Furthermore, there is no reason to differentiate CANH, which is in fact a form of medical treatment, from any other forms of life sustaining treatment. The fundamental question facing a doctor, or a court, considering treatment of a patient who is not able to make his or her own decision is not whether it is lawful to withhold or withdraw treatment, but whether it is lawful to give it.

Giving treatment is only lawful where it is in a patient’s best interests, and doctors who do so reasonably believing that it is in the patient’s best interests, are protected under section 5 of the Mental Capacity Act 2005.

Comments

In reaching its decision, the Supreme Court considered recent important developments in the area, citing the accumulation of years of clinical expertise in treating individuals in PDOC, the development of detailed, professional guidance and the MCA 2005, all of which the court held safeguard patients and medical teams, whilst ensuring public confidence.

The decision provides welcome and long awaited clarification of the law. In reaching her decision (with which other members of the court agreed), Lady Black considered both the narrow legal question, and the wider context in which these decisions must be made. She highlights the desirability of keeping the court out of decisions in which its involvement is unnecessary, and of prioritising a patient’s best interests by enabling families to spend their last days with them without being distracted by court proceedings, or burdened by distressing delays occasioned by proceedings.

The decision also rightly acknowledges the practical reality that decisions about CANH withdrawal are often made consensually by doctors and relatives without court involvement where patients are significantly cognitively impaired but not unconscious, for example following stroke.

If the MCA 2005 is followed, the code of practice and regulatory framework observed, there is agreement as to what is in the patient’s best interests, second independent opinions are available which support the best interests’ decision, life sustaining treatment (including CANH) can be withdrawn/withheld without the need to make an application to court.

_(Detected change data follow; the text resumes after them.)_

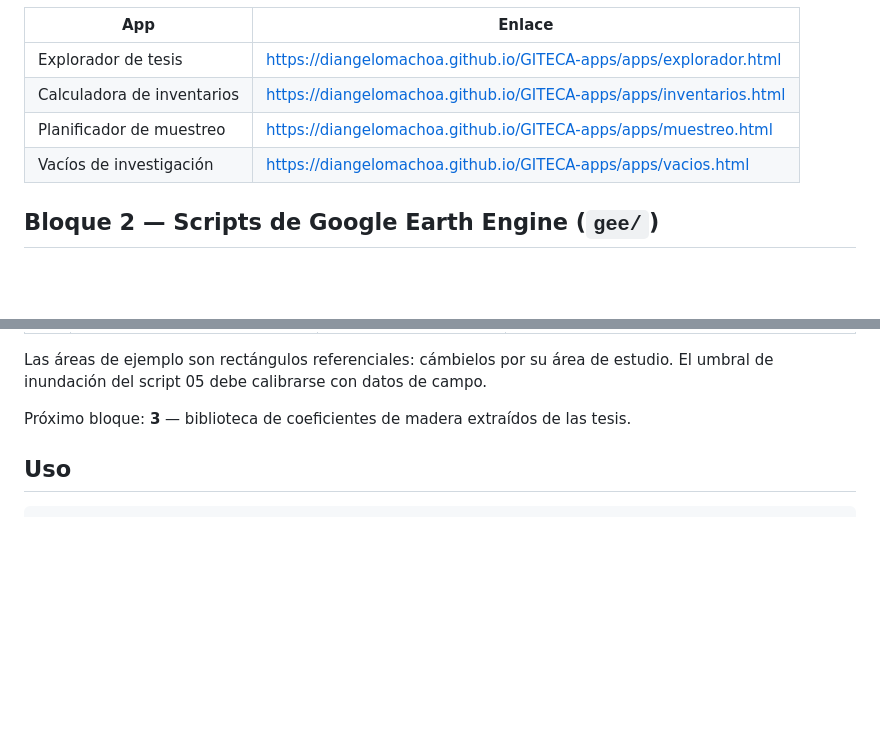
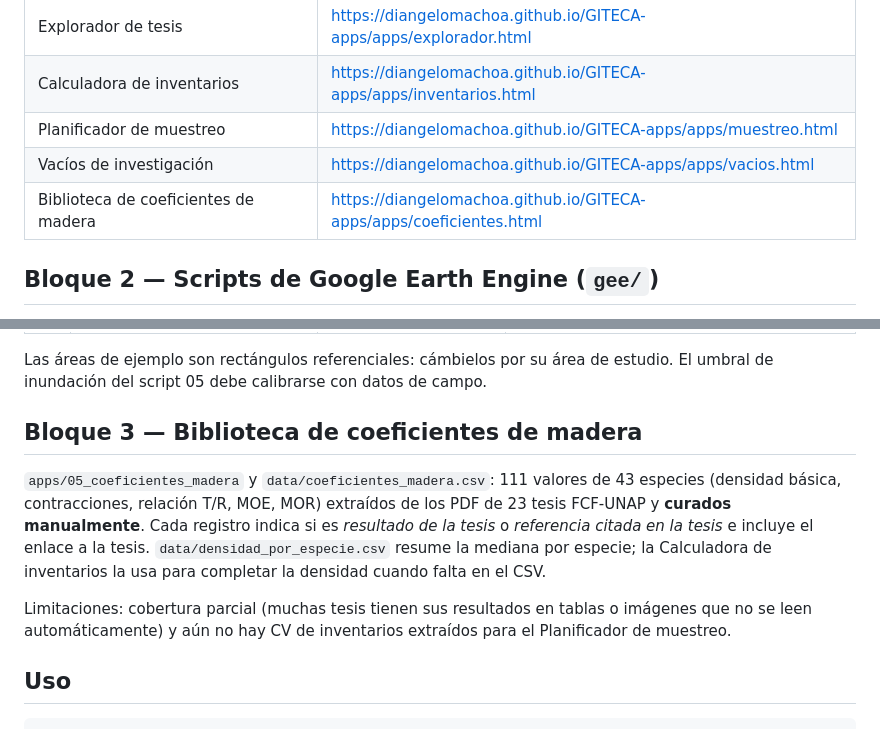
Before and after one commit to diangelomachoa/GITECA-apps, a Markdown page: README.md, 2 parts joined by grey strips. GitHub-like rendering; blank space fills up the shorter version.

```diff
--- a/README.md
+++ b/README.md
@@ -26,6 +26,7 @@ Corren en el navegador con webR/Shinylive (sin servidor; la primera carga tarda
 | Calculadora de inventarios | https://diangelomachoa.github.io/GITECA-apps/apps/inventarios.html |
 | Planificador de muestreo | https://diangelomachoa.github.io/GITECA-apps/apps/muestreo.html |
 | Vacíos de investigación | https://diangelomachoa.github.io/GITECA-apps/apps/vacios.html |
+| Biblioteca de coeficientes de madera | https://diangelomachoa.github.io/GITECA-apps/apps/coeficientes.html |
 
 ## Bloque 2 — Scripts de Google Earth Engine (`gee/`)
 
@@ -53,7 +54,11 @@ Copie cada script en el Code Editor (code.earthengine.google.com) y ejecútelo.
 
 Las áreas de ejemplo son rectángulos referenciales: cámbielos por su área de estudio. El umbral de inundación del script 05 debe calibrarse con datos de campo.
 
-Próximo bloque: **3** — biblioteca de coeficientes de madera extraídos de las tesis.
+## Bloque 3 — Biblioteca de coeficientes de madera
+
+`apps/05_coeficientes_madera` y `data/coeficientes_madera.csv`: 111 valores de 43 especies (densidad básica, contracciones, relación T/R, MOE, MOR) extraídos de los PDF de 23 tesis FCF-UNAP y **curados manualmente**. Cada registro indica si es *resultado de la tesis* o *referencia citada en la tesis* e incluye el enlace a la tesis. `data/densidad_por_especie.csv` resume la mediana por especie; la Calculadora de inventarios la usa para completar la densidad cuando falta en el CSV.
+
+Limitaciones: cobertura parcial (muchas tesis tienen sus resultados en tablas o imágenes que no se leen automáticamente) y aún no hay CV de inventarios extraídos para el Planificador de muestreo.
 
 ## Uso
 
```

We recommend that there is a full note made of all discussions and reasons for decisions reached and more importantly that NHS bodies ensure that healthcare professionals to whom these decisions will fall are well versed with the regulatory framework and in particular the MCA 2005.